Bullying comes in different shapes and sizes. No one likes to be bullied. Lately, my thoughts have focused on ways to counter bullying and they all return to one place—character strengths.
Recognizing Your Own Strengths
Looking to character strengths in ourselves and others helps to build confidence, hope, and a sense of belonging. These are the very ingredients that help guide our actions in life in a positive direction. They also are the opposite of what comes to mind when we think about a bully—a lack of real self-confidence, a sense of hopelessness, and feeling alienated from the group.

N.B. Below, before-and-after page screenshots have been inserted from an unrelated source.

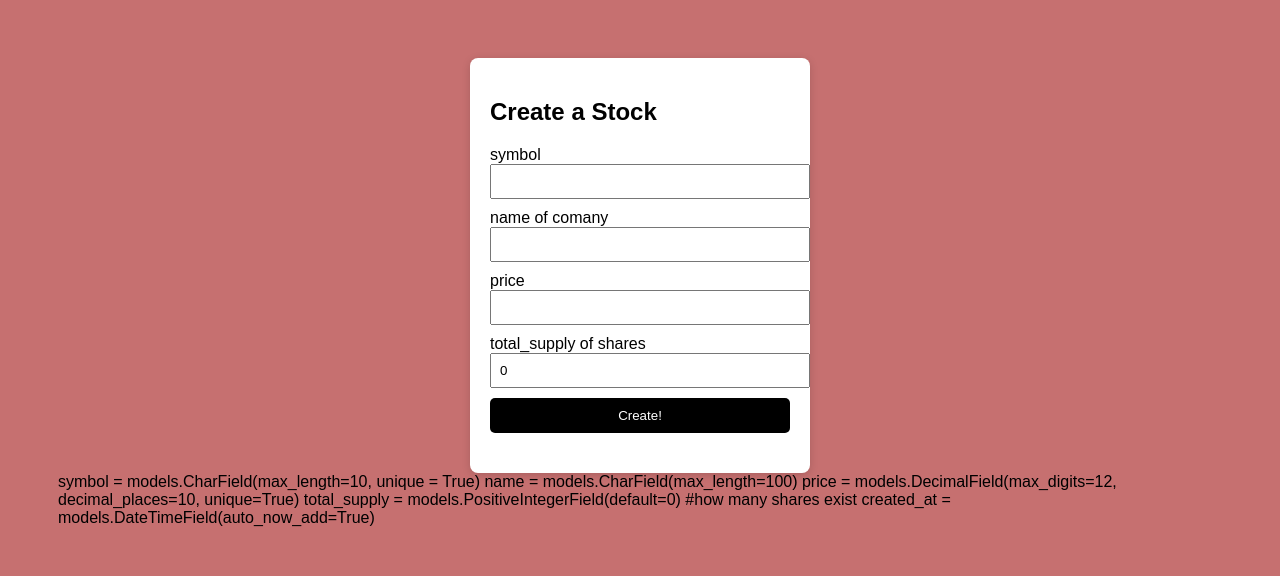
After one commit to oboyle3/prem, a Django app: page /addstock/ in a window 1280 px wide. The commit adds this page. Shown: the top 576 px of the page. Run offline with Django 5.2, Linux system fonts and the light colour scheme.

Commit message:
add stock complet

```diff
--- a/Fantasy_App/forms.py
+++ b/Fantasy_App/forms.py
@@ -1,7 +1,13 @@
 from django import forms
-from .models import Prediction
+from .models import Prediction, Stock
 
 class PredictionForm(forms.ModelForm):
     class Meta:
         model = Prediction
         fields = ['prediction']
+
+
+class StockForm(forms.ModelForm):
+    class Meta:
+        model = Stock
+        fields = ['symbol', 'name', 'price', 'total_supply']
--- a/Fantasy_App/models.py
+++ b/Fantasy_App/models.py
@@ -82,8 +82,8 @@ class Wallet(models.Model):
 
 
 
-class Stock(models.model):
-    symbol = models.Charfield(max_length=10, unique = True)
+class Stock(models.Model):
+    symbol = models.CharField(max_length=10, unique = True)
     name = models.CharField(max_length=100)
     price = models.DecimalField(max_digits=12, decimal_places=10, unique=True)
     total_supply = models.PositiveIntegerField(default=0) #how many shares exist
--- /dev/null
+++ b/Fantasy_App/templates/addstock.html
@@ -0,0 +1,58 @@
+<!DOCTYPE html>
+<html>
+<head>
+    <title>add stock</title>
+    <style>
+        body { font-family: Arial; background: #c67070; padding: 50px; }
+        .box {
+            width: 300px;
+            background: white;
+            padding: 20px;
+            margin: auto;
+            border-radius: 8px;
+            box-shadow: 0 2px 8px rgba(0,0,0,0.15);
+        }
+        input { width: 100%; padding: 8px; margin-bottom: 10px; }
+        button {
+            width: 100%; padding: 10px;
+            background: black; color: white; border: none;
+            border-radius: 5px; cursor: pointer;
+        }
+    </style>
+</head>
+<body>
+
+<div class="box">
+    <h2>Create a Stock</h2>
+
+    <form method="POST">
+        {% csrf_token %}
+        {{ form.non_field_errors }}
+
+        <label>symbol</label>
+        {{ form.symbol }}
+
+        <label>name of comany</label>
+        {{ form.name }}
+
+        <label>price</label>
+        {{ form.price }}
+
+        <label>total_supply of shares</label>
+        {{ form.total_supply }}
+
+        <button type="submit">Create!</button>
+    </form>
+
+    <p style="margin-top: 20px;">
+
+    </p>
+</div>
+
+</body>
+</html>
+symbol = models.CharField(max_length=10, unique = True)
+    name = models.CharField(max_length=100)
+    price = models.DecimalField(max_digits=12, decimal_places=10, unique=True)
+    total_supply = models.PositiveIntegerField(default=0) #how many shares exist
+    created_at = models.DateTimeField(auto_now_add=True)
--- a/Fantasy_App/views.py
+++ b/Fantasy_App/views.py
@@ -3,10 +3,11 @@ from django.shortcuts import render
 from django.contrib.auth.decorators import login_required
 from .scraper import get_premier_league_table
 from .models import Team, UserProfile ,Wallet, Currency
-from .forms import PredictionForm
-from .models import Game, Prediction , Team
+from .forms import PredictionForm , StockForm
+from .models import Game, Prediction , Team, Stock
 from django.contrib.auth.forms import UserCreationForm
 from django.shortcuts import render, get_object_or_404, redirect
+
 def landing(request):
     return render(request, 'landing.html')
 
@@ -19,6 +20,8 @@ def landing(request):
 #path('change_fav_team/',viewschange_fav_team,name='change_fav_team'),
 @login_required
 def dashboard(request):
+     stocks = Stock.objects.all()
+     print("these are the stocks:", stocks)
      wallet = request.user.wallet
      currency = Currency.objects.first()
      teams = Team.objects.all()
@@ -37,6 +40,7 @@ def dashboard(request):
         "teams": teams,
         "wallet": wallet,
         "currency": currency,
+        "stocks": stocks,
 
     })
    # return render(request,'dashboard.html',{'teams':teams})
@@ -110,3 +114,32 @@ def signup(request):
         form = UserCreationForm()  # <-- IMPORTANT
 
     return render(request, "signup.html", {"form": form})
+
+
+
+
+
+def addstock(request):
+    print("=== Add Stock View Hit ===")
+
+    if request.method == "POST":
+        print("Request method: POST")
+        print("POST DATA:", request.POST)
+
+        form = StockForm(request.POST)
+        print("Form created:", form)
+
+        if form.is_valid():
+            print("Form is VALID ✔")
+            stock = form.save()
+            print("Saved stock:", stock)
+            return redirect("dashboard")
+        else:
+            print("Form is NOT valid ")
+            print("FORM ERRORS:", form.errors)
+
+    else:
+        print("Request method: GET (displaying form)")
+        form = StockForm()
+
+    return render(request, "addstock.html", {"form": form})
--- a/prempickem/urls.py
+++ b/prempickem/urls.py
@@ -26,4 +26,5 @@ urlpatterns = [
     path('change_fav_team/',views.change_fav_team,name='change_fav_team'),
     path('withdraw/',views.withdraw,name='withdraw'),
     path('signup/',views.signup,name='signup'),
+    path('addstock/',views.addstock,name='addstock'),
 ]
```
Also changed, not shown: Fantasy_App/templates/dashboard.html (+12 -0 lines), Fantasy_App/migrations/0008_stock.py (added).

So, how do we create an anti-bullying strategy? The first step is to recognize our own character strengths—or if you are a teacher, parent or coach, help the individual being bullied find their strengths. By identifying what makes us our best selves, we feel good about ourselves and, the stronger our self-regard, the more likely that we will want to give to others. Recognizing strengths in others is a way of gift-giving free of cost, but worth its weight in gold.
How to Spot Character Strengths in Others
What character strengths are we talking about? You can tell someone that they are a good person by naming a variety of strengths – kindness, humor, bravery, fairness, teamwork, creativity, curiosity, forgiveness, honesty, hope and more are real character boosters. Be specific in pointing out another’s strengths, for example, “That was really brave of you.” Or “You play fairly. I really like that about you.”
There are many character strengths to be aware of, and you can look for them in yourself and others. Be a detective. If you are working with youth experiencing bullying, make strength-spotting fun! See what you can find. Looking for ideas on strengths? You can learn more about all 24 VIA character strengths that have been discovered through careful research.
Using Perspective to Break the Cycle of Bullying
If you (or a youth you are helping) become the unfortunate victim of bullying, always start by acknowledging and accepting your character strengths so you are reassured of the good in you. The more that you are aware of your strengths, the easier it is to put a bully’s taunts in perspective (another character strength!). This way, you are less likely to be swayed by the bully’s opinion, which is often distorted in the first place. Bullies tend to focus on others’ weaknesses. By focusing on your strengths, you can break the cycle.
In the best of circumstances, the foundations of character are built at home by our caretakers, but not everyone has had such a fortunate life-learning experience. This is where peers, friends, and teachers can take on the role of character-builders. By boosting others rather than putting them down, you are providing some of what they need to be their best selves. And that’s a big sum.
And for those of us who have been wearing blinders when it comes to character strengths, life will be different as you play detective. You will find aspects of yourself that you not only come to value, but also can guide your thoughts and actions in life in positive directions.
Strengths are by definition positive, so it is hard to look at yourself and life through dark-tinted glasses. Because you have captured the best in you, you have the capacity to see the best in others.
To learn more about anti-bullying techniques rooted in VIA character strengths, check out I Don’t Want to Bully Anymore: A Young Person’s Guide for the Bully and the Bullied (2019).